### Data supplied ###
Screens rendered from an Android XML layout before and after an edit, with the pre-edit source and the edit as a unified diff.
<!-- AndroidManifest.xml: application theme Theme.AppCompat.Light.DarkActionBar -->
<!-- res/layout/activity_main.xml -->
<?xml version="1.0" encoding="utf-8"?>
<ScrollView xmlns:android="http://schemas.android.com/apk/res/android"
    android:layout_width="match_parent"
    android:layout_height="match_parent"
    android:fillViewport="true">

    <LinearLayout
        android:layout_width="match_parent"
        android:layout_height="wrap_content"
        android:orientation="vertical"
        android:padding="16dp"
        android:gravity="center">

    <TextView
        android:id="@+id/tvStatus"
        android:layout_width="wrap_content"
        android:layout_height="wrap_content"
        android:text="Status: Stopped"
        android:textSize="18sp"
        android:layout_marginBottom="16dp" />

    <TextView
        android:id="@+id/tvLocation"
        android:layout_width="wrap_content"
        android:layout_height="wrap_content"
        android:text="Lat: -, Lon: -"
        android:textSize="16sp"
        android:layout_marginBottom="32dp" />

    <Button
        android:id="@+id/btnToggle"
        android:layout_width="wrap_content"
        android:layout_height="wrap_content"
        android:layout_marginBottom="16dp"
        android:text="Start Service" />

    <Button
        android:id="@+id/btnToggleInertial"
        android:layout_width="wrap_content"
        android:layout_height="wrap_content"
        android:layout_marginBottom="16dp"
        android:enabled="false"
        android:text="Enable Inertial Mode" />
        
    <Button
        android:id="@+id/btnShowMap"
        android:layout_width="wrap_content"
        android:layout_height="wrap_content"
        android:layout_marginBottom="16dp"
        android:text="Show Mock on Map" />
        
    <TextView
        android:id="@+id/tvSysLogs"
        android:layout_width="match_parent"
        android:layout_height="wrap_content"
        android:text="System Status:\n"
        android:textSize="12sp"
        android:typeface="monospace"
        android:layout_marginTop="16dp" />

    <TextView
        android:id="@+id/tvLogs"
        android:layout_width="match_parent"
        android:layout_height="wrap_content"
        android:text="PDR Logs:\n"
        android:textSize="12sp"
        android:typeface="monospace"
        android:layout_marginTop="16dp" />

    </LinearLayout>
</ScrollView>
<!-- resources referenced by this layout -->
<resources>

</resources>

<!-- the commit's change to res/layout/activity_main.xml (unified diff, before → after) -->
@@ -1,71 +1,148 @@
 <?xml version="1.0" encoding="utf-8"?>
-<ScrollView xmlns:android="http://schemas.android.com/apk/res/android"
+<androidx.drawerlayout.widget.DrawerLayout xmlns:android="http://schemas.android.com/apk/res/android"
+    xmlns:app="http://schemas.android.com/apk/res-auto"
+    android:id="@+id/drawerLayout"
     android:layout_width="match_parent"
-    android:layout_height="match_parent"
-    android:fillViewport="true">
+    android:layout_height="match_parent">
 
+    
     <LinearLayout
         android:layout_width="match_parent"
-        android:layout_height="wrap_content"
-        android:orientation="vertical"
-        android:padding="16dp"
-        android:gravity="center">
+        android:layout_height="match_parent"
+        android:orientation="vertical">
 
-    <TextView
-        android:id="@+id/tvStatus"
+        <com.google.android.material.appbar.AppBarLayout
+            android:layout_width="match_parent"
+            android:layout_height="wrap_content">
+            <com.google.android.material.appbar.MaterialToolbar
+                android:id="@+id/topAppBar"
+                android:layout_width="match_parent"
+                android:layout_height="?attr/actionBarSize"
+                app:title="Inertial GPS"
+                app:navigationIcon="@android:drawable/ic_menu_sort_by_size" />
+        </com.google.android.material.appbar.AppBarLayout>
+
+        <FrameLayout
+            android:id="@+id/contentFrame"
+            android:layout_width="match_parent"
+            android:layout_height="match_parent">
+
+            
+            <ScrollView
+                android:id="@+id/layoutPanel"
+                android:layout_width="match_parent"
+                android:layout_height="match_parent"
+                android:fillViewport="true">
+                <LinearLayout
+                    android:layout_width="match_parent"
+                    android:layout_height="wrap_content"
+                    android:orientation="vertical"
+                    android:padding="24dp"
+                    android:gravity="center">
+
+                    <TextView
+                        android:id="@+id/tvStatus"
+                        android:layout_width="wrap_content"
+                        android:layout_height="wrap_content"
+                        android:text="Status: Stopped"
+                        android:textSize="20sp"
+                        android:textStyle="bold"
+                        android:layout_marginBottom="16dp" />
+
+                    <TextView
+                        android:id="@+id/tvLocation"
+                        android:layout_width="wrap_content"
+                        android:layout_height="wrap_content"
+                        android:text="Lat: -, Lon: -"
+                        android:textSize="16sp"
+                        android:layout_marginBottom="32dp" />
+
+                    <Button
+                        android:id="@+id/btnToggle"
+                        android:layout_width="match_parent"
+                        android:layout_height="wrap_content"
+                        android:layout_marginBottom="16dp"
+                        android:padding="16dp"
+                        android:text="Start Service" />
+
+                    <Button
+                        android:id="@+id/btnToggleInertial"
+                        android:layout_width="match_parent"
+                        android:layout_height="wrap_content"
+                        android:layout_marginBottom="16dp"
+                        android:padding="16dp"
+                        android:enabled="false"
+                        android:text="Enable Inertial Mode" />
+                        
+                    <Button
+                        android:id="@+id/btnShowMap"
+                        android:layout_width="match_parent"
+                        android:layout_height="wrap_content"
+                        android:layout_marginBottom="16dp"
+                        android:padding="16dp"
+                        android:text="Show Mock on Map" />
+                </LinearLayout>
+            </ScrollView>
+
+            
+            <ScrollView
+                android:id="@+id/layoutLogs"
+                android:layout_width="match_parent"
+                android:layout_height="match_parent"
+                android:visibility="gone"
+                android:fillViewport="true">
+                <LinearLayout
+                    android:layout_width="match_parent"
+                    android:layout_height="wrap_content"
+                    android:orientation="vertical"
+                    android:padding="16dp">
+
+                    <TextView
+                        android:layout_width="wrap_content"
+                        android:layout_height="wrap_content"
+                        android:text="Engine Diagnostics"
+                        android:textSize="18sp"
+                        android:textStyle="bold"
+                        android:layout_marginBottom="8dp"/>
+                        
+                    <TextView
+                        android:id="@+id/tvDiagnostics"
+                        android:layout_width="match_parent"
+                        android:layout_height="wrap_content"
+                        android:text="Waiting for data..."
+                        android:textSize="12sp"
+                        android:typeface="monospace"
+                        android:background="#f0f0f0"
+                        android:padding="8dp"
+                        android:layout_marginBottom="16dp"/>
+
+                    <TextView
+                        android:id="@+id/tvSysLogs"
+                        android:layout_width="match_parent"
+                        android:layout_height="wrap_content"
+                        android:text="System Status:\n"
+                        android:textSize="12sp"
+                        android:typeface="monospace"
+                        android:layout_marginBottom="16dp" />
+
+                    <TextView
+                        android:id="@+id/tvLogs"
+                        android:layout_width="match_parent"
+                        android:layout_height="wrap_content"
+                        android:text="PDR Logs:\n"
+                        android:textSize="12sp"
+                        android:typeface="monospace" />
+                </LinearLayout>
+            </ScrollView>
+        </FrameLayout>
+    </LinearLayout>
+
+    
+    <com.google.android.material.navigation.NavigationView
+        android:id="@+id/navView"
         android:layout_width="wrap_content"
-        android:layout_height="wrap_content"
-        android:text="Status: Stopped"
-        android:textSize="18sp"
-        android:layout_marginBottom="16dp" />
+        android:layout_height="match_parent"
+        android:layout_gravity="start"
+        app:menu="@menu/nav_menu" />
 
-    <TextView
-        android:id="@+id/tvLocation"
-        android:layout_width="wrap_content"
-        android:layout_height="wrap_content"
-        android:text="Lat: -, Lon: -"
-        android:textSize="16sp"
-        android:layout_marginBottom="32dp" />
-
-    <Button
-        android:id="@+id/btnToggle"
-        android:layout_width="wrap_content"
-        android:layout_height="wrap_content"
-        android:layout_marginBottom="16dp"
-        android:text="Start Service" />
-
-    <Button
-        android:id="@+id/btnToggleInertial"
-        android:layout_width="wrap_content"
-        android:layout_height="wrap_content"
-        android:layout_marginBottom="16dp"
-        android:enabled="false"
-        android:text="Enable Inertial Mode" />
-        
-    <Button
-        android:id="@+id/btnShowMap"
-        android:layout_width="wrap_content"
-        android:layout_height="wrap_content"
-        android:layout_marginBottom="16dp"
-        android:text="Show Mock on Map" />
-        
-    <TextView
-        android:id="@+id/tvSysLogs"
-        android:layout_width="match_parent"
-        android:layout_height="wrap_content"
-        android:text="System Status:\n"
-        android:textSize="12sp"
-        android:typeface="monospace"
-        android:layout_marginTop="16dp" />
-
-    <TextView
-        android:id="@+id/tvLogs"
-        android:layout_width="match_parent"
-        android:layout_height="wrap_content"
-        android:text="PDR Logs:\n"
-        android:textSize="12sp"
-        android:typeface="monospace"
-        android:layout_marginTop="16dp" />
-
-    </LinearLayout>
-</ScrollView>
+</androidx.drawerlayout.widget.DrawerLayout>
###
Goal of the exercise:
Copy every line from the entries that contains the word "LinearLayout".

Response area:
    <LinearLayout
    </LinearLayout>
     <LinearLayout
+                <LinearLayout
+                </LinearLayout>
+                <LinearLayout
+                </LinearLayout>
+    </LinearLayout>
-    </LinearLayout>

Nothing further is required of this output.